Wednesday, January 21, 2009
Comparing Accenture to IBM
The primary difference that I have noticed between these two firms is in culture. From my seat, Accenture lets the "best idea" win where IBM seems to be based more on where one falls in the hierarchy. Accenture gives young persons a lot of responsibility and expects them to sink or swim while providing excellent training and resources where as IBM seems to also believe in the sink or swim without always backing it with the right support model and instead relies on consultants to build their own networks for support and learning is more under fire or via online training but almost never through conferences or more effective methods that usually require physical presence.
I also had the opportunity to see the annual review cycle for both firms in that consultants from both had asked me to provide input to their managers.

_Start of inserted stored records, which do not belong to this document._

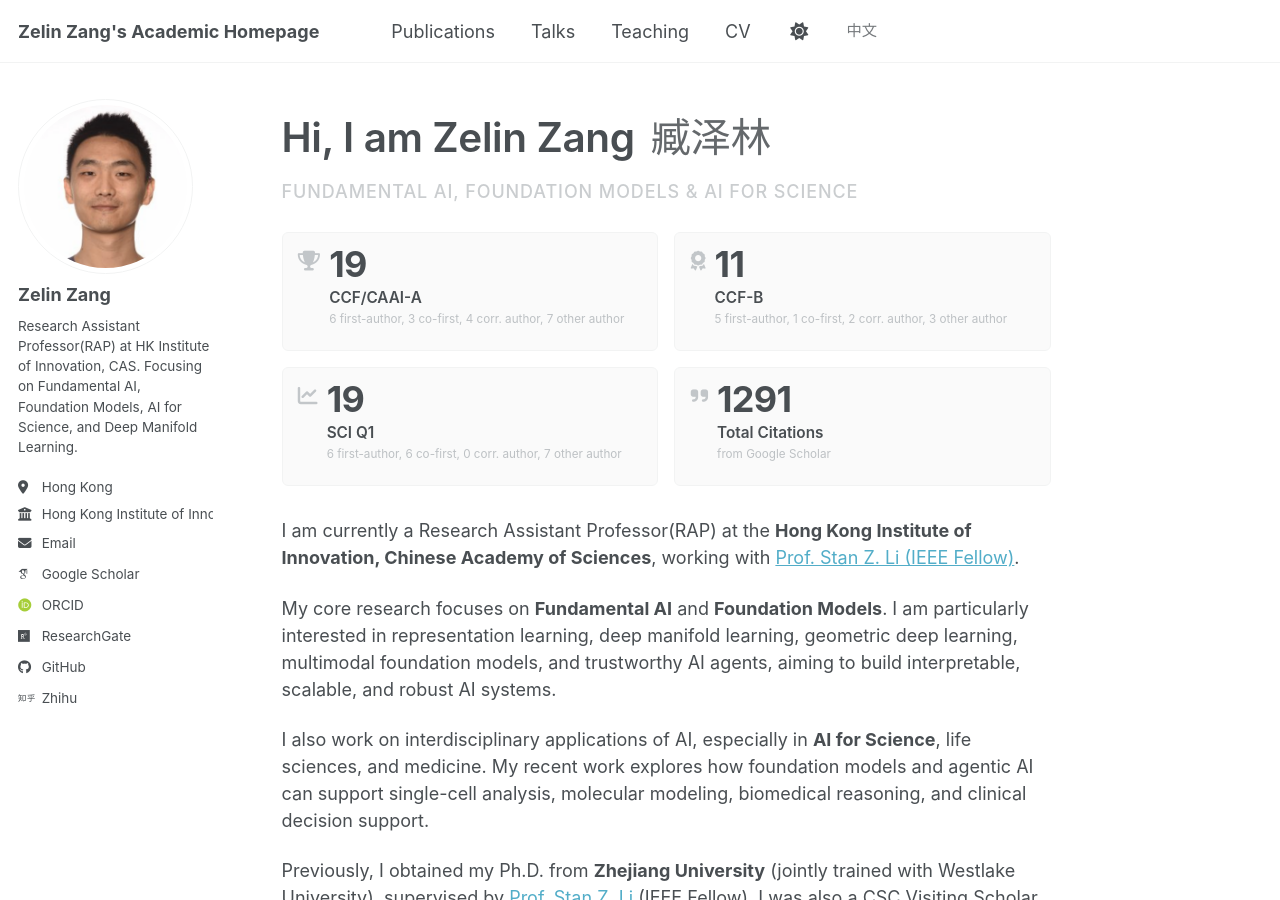
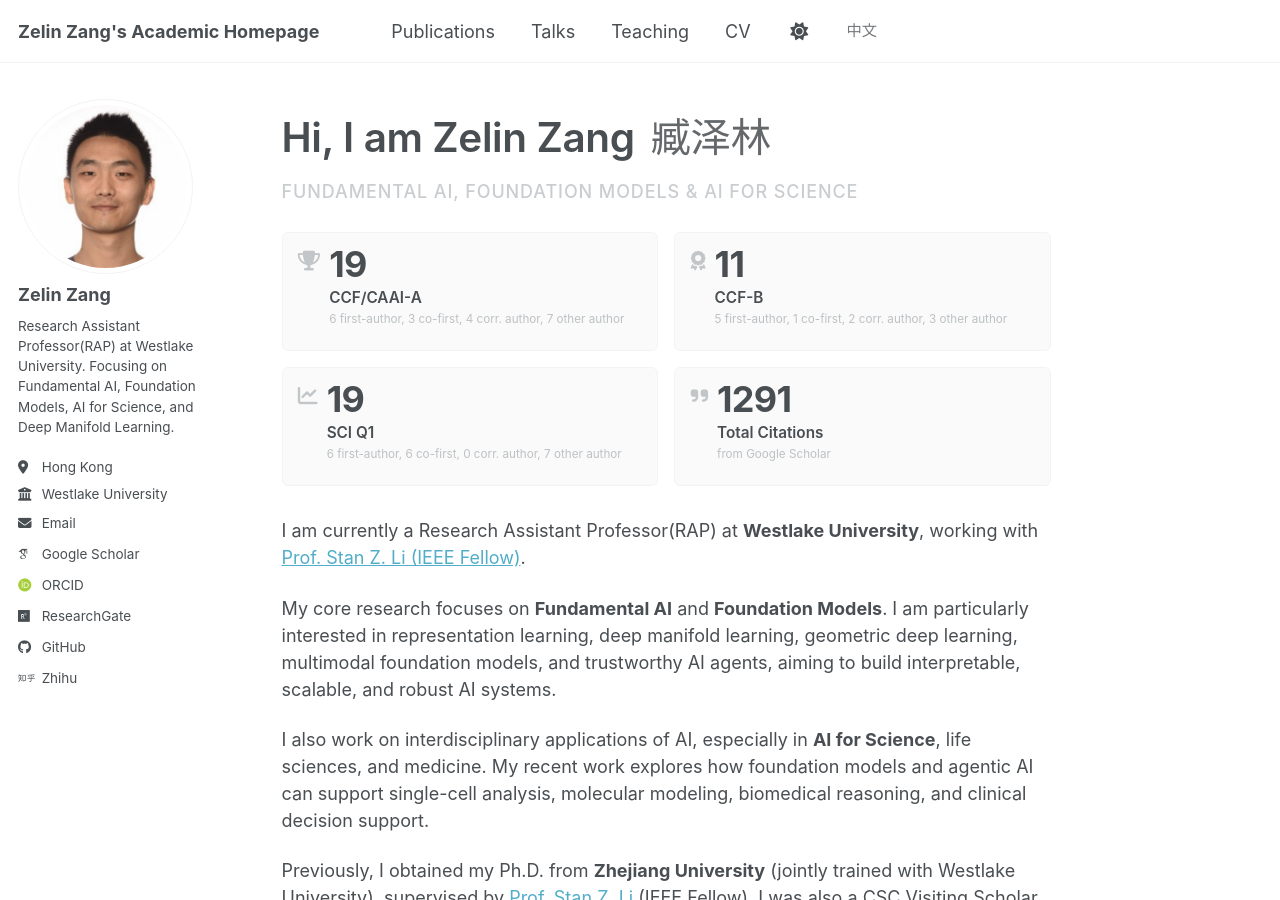
Before and after one commit to zangzelin/zangzelin.github.io, a Jekyll site: the page built from _pages/about.md, in a window 1280 px wide and 900 px high. Built offline with Jekyll 4.4.1, drawn with Linux system fonts in a browser that asks for light colours; some web fonts are replaced; a script bundle is joined from its source files by our own code; library files that are not in the unit come from our copies.

Commit message:
Restore Westlake University affiliation

```diff
--- a/_config.yml
+++ b/_config.yml
@@ -26,9 +26,9 @@ author:
   avatar           : "zzl720.png"
   name             : "Zelin Zang"
   pronouns         : # example: "she/her"
-  bio              : "Research Assistant Professor(RAP) at HK Institute of Innovation, CAS. Focusing on Fundamental AI, Foundation Models, AI for Science, and Deep Manifold Learning."
+  bio              : "Research Assistant Professor(RAP) at Westlake University. Focusing on Fundamental AI, Foundation Models, AI for Science, and Deep Manifold Learning."
   location         : "Hong Kong"
-  employer         : "Hong Kong Institute of Innovation, CAS"
+  employer         : "Westlake University"
   uri              : # URL
   email            : "zangzelin@gmail.com"
 
--- a/_pages/about.md
+++ b/_pages/about.md
@@ -14,7 +14,7 @@ redirect_from:
 
 {% include publication-stats.html %}
 
-I am currently a Research Assistant Professor(RAP) at the **Hong Kong Institute of Innovation, Chinese Academy of Sciences**, working with [Prof. Stan Z. Li (IEEE Fellow)](https://scholar.google.com/citations?user=Y-nyLGIAAAAJ).
+I am currently a Research Assistant Professor(RAP) at **Westlake University**, working with [Prof. Stan Z. Li (IEEE Fellow)](https://scholar.google.com/citations?user=Y-nyLGIAAAAJ).
 
 My core research focuses on **Fundamental AI** and **Foundation Models**. I am particularly interested in representation learning, deep manifold learning, geometric deep learning, multimodal foundation models, and trustworthy AI agents, aiming to build interpretable, scalable, and robust AI systems.
 
```
Also changed, not shown: _pages/cv.md (+1 -1 lines), _pages/zh-about.md (+1 -1 lines), _pages/zh-cv.md (+1 -1 lines).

In one firm, it seemed as if they were handed their personal development goals while another allowed them to create their own. It is difficult to determine which model is better as there are times in my own career where I have preferred one over another.
For example, many shops force your boss to participate in HR exercises where it is more of a ritual than anything meaningful. In this situation, I would rather just have it handed to me so as to not waste precious time of me actually thinking about how to improve without of course getting a budget for conferences, training or even purchasing books. For companies I have worked for that did value education and backed it with real tangible dollars, the model of creating your own development plan feels more appropriate.
Another experience that I have had was in encouraging folks from both firms to participate in my local OWASP chapter. The Accenture partner embraced the idea and immediately forwarded the calendar invite to everyone he knew where the IBM partner made less effort. I get the general feeling that to be a partner in Accenture comes with more responsibility, more autonomy and more desire in the way of making the client happy than in IBM.
On the other side, I think the IBM partner model feels more structured which is beneficial to clients who want their interactions to feel more scripted. There are times when you desire waterfall and IBM feels better in delivering against this model where everything is known upfront while Accenture feels more comfortable in an agile environment that is a lot less locked down.
A former co-author of mines, Scott Ambler is currently employed by IBM and is working very hard to encourage the engine to become lighterweight. I wonder what internal struggles he would love to talk about. I wonder if IBM will allow him to be truly successful?
Speaking of Scott, I remember several years ago an interesting debate he had in attempting to convince an Accenture consultant who was based in India that the only thing that proves working software is working software. The concept that comprehensive documentation proves working software is still a concept that is lost on both firms.
Finally, I would say that IBM cares about its employees a little bit more in that they have figured out more in the way of helping us thick headed client types eschew face time and instead work from home. I get the sense that work/life balance is more valued at IBM than it is at Accenture.
If you have any thoughts on Accenture vs IBM, please trackback or leave a comment...
Links to this post: